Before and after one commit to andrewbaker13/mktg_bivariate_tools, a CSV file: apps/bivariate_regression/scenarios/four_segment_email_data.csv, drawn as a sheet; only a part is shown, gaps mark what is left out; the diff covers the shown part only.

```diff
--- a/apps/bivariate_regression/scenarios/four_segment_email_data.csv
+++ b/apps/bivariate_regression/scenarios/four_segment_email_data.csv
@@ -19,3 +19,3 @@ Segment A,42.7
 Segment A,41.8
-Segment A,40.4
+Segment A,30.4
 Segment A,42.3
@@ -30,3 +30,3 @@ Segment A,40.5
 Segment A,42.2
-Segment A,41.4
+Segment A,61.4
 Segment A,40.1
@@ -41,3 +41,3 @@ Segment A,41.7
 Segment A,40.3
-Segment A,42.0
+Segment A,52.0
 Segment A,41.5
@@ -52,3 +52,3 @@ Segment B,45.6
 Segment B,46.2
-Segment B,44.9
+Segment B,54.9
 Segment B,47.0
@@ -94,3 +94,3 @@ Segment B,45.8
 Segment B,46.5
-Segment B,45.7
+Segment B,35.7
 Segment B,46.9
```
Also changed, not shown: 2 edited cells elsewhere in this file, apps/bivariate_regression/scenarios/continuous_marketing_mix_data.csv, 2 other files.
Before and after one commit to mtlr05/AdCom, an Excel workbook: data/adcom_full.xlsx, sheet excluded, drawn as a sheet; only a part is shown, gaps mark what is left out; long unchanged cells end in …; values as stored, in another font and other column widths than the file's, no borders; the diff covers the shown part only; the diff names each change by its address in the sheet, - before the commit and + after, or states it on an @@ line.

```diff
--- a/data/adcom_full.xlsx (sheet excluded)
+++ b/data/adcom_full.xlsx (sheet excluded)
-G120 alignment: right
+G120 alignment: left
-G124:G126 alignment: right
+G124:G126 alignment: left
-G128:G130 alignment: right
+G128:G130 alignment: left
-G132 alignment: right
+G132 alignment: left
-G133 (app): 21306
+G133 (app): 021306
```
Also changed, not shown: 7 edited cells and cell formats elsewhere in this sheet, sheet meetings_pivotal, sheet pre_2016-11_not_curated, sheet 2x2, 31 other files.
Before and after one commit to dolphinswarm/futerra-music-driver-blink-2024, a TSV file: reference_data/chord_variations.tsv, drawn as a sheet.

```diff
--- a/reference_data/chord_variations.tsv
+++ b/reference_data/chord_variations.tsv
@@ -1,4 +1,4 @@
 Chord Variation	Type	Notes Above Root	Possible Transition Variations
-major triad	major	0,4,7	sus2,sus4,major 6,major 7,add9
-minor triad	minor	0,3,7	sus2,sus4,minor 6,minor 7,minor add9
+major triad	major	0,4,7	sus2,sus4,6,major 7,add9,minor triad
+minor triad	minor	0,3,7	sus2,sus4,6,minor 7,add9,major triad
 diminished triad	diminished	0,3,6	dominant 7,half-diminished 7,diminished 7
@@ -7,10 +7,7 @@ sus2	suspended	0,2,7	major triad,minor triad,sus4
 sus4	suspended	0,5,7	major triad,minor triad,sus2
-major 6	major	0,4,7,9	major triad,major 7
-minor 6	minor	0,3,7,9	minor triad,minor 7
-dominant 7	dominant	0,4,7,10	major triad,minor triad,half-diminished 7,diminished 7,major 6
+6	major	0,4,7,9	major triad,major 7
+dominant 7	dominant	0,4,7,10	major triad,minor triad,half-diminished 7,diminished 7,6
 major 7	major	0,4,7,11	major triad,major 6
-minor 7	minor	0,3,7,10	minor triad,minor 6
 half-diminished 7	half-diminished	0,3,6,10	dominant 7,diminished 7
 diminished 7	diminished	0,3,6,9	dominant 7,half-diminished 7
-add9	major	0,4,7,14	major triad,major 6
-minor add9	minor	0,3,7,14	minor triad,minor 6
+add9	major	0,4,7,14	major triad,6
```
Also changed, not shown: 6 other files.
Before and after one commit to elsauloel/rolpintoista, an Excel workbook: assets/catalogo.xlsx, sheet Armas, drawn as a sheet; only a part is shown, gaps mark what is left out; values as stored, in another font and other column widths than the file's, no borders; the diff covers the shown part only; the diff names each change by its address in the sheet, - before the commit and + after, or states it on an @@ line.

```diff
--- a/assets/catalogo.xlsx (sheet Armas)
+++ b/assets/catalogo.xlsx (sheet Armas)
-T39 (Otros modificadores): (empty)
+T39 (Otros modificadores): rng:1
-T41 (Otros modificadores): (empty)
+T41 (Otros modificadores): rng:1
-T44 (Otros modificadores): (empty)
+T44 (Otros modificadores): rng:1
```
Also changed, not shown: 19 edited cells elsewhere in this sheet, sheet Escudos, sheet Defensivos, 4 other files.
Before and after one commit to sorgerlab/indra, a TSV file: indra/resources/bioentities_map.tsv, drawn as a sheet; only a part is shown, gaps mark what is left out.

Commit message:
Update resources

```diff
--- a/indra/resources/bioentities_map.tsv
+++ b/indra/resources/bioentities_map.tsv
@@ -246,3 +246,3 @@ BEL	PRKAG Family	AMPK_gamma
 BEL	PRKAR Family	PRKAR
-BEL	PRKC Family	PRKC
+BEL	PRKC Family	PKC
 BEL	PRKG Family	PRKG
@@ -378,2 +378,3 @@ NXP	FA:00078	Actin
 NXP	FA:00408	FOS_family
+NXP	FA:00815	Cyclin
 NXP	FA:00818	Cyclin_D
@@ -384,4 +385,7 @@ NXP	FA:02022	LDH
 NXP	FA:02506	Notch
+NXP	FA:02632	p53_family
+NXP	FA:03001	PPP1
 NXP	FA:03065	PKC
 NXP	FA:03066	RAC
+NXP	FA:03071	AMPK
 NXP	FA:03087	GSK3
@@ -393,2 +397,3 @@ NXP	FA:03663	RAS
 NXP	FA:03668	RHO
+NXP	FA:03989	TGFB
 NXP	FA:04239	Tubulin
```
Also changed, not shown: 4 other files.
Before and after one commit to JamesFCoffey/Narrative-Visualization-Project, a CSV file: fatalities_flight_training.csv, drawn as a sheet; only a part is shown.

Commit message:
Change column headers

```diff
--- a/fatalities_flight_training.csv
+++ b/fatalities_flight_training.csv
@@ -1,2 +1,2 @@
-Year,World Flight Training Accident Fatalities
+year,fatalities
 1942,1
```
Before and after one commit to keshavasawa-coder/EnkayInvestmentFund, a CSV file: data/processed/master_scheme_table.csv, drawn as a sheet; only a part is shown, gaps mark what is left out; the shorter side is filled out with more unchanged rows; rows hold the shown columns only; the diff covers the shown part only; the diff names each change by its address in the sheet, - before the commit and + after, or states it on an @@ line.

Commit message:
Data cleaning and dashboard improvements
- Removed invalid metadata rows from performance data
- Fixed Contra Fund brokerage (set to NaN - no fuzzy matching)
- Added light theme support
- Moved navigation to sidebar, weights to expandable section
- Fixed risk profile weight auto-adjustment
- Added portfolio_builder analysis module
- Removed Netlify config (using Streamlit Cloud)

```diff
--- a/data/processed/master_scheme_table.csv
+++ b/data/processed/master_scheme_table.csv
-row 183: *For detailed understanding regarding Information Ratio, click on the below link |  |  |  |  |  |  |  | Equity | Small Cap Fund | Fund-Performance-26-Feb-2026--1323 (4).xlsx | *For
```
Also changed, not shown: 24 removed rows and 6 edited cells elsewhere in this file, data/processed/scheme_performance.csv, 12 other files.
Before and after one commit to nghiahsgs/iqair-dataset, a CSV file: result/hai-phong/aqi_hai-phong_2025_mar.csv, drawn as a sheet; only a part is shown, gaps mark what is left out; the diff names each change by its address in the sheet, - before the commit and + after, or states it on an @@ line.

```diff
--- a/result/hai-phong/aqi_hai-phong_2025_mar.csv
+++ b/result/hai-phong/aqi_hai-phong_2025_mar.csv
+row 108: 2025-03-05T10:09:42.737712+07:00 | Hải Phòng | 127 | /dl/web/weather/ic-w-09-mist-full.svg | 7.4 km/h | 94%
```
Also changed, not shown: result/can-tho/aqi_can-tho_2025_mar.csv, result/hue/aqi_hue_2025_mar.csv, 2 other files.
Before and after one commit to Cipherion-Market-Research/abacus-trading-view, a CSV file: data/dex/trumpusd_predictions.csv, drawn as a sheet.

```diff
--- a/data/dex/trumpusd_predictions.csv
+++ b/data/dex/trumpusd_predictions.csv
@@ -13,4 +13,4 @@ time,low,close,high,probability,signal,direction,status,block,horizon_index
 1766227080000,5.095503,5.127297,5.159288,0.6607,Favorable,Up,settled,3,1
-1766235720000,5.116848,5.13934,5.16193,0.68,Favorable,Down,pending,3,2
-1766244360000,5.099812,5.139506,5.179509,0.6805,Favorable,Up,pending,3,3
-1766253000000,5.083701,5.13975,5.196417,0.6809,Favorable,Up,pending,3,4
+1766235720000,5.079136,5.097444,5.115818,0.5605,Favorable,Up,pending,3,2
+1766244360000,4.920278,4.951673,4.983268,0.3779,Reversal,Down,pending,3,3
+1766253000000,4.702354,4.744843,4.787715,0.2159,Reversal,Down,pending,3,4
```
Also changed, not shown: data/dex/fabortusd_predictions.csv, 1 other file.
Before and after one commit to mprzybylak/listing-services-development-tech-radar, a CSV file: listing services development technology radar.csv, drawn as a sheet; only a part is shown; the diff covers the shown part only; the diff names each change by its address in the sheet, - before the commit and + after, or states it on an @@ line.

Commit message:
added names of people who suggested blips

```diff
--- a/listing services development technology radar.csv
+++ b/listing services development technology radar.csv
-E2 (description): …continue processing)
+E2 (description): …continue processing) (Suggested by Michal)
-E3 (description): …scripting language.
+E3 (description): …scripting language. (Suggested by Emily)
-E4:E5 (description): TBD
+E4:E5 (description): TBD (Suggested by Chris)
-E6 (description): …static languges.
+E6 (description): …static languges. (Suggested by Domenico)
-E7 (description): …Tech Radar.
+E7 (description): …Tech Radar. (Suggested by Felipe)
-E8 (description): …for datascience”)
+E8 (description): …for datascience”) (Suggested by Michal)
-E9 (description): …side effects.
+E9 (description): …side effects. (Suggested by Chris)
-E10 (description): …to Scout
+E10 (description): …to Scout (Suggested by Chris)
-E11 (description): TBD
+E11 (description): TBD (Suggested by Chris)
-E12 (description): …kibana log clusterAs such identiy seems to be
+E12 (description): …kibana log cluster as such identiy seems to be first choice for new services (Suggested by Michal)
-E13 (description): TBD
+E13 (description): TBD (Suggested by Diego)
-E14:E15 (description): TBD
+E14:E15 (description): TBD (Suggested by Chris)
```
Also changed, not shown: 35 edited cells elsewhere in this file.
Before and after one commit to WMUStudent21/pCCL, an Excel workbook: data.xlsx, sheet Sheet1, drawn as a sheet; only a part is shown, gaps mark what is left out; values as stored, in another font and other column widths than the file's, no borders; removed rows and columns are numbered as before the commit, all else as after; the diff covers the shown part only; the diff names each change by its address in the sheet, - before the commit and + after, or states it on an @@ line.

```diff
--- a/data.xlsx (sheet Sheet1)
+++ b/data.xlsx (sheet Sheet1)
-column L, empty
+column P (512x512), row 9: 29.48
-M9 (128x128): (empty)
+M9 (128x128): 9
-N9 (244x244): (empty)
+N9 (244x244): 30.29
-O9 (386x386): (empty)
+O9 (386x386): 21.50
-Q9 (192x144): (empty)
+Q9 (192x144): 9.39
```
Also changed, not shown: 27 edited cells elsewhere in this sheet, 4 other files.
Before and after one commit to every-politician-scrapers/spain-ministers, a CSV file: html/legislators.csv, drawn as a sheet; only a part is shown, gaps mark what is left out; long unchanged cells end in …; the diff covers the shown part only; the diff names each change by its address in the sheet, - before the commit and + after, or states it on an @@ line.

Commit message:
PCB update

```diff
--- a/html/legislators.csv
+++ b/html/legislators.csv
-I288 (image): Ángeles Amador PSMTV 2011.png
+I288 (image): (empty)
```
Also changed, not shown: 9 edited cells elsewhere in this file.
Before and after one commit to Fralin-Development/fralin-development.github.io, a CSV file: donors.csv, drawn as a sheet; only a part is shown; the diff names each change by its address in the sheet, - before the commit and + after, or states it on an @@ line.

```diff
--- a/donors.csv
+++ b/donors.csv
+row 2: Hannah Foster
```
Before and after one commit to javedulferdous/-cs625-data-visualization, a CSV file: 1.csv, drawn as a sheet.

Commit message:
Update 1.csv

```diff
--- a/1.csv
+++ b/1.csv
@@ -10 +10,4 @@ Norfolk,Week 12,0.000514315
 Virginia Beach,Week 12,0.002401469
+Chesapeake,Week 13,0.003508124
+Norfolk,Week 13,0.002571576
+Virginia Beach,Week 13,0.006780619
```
..........
- _Your instructions_:
Reproduce each line of the entries in which the word "alignment" is found.

- _Your response_:
-G120 alignment: right
+G120 alignment: left
-G124:G126 alignment: right
+G124:G126 alignment: left
-G128:G130 alignment: right
+G128:G130 alignment: left
-G132 alignment: right
+G132 alignment: left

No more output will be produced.